What this task involves:
Beneath this line are the data; copy exactly the part of them that opens with the line containing "Note over HostAgent: ✅" and closes with the line containing "rect rgb(255, 255, 200)", and only that part.

(Difference listings)
*** Begin section ***
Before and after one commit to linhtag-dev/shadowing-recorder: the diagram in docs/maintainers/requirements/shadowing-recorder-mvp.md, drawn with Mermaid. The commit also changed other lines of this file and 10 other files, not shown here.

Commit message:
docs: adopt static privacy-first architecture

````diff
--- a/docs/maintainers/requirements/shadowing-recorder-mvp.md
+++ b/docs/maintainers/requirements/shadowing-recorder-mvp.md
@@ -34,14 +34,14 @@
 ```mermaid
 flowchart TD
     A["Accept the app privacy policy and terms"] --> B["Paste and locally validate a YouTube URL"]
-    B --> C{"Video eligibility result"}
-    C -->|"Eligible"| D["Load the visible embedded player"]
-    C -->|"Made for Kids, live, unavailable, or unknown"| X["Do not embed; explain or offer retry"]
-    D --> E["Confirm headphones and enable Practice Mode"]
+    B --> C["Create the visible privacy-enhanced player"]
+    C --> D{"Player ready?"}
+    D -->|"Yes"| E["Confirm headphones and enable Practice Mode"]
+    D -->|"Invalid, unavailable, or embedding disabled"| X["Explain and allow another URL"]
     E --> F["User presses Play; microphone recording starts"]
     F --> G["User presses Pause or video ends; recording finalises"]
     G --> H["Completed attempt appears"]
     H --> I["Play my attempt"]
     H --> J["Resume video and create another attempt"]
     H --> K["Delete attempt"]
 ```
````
*** End section ***
*** Begin section ***
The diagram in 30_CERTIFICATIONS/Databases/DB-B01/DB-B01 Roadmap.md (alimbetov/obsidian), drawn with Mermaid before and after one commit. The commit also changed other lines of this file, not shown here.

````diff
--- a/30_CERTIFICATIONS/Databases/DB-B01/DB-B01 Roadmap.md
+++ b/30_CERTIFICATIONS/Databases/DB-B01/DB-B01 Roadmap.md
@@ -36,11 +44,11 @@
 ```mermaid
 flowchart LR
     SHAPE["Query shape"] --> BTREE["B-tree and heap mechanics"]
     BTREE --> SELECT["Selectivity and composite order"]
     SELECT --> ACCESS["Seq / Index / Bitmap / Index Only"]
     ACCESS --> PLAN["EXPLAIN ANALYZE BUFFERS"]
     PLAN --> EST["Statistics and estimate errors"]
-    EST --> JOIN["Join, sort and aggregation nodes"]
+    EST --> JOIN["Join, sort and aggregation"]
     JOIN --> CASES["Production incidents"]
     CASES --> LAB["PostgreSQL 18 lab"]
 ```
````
*** End section ***
*** Begin section ***
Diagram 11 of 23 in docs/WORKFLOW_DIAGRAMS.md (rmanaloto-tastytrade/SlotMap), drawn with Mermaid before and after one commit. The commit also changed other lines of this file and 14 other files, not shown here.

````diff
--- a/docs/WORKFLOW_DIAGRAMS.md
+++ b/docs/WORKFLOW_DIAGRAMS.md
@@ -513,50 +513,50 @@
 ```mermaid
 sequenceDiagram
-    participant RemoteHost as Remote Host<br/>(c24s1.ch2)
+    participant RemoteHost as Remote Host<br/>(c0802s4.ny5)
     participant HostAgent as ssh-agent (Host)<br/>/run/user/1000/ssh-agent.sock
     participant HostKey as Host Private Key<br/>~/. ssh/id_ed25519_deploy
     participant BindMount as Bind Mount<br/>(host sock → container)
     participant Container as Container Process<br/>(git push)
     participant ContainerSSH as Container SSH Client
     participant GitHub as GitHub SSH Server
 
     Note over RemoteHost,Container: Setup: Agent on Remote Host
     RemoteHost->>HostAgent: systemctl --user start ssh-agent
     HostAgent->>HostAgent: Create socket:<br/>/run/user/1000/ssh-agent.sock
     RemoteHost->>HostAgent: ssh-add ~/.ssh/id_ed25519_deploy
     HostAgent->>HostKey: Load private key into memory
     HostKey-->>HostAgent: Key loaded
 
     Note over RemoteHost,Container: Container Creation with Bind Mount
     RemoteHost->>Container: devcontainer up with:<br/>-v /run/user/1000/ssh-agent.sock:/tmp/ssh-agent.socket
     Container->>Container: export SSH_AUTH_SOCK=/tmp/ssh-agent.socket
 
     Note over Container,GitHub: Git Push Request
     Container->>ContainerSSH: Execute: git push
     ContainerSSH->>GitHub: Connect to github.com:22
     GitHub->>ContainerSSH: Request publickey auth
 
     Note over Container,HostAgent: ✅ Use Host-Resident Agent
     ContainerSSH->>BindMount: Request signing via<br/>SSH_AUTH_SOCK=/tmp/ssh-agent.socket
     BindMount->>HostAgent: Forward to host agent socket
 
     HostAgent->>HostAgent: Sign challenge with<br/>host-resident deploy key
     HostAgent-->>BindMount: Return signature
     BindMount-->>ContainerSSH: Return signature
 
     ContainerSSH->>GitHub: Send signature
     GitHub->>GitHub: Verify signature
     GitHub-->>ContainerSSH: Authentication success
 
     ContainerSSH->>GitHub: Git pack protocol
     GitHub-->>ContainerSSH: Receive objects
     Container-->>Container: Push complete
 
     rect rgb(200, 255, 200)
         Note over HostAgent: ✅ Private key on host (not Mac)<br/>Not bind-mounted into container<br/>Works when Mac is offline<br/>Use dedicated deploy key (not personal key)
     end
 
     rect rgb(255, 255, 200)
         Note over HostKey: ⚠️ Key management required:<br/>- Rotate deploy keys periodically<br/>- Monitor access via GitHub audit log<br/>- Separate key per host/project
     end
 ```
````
*** End section ***
Reply:
         Note over HostAgent: ✅ Private key on host (not Mac)<br/>Not bind-mounted into container<br/>Works when Mac is offline<br/>Use dedicated deploy key (not personal key)
     end
 
     rect rgb(255, 255, 200)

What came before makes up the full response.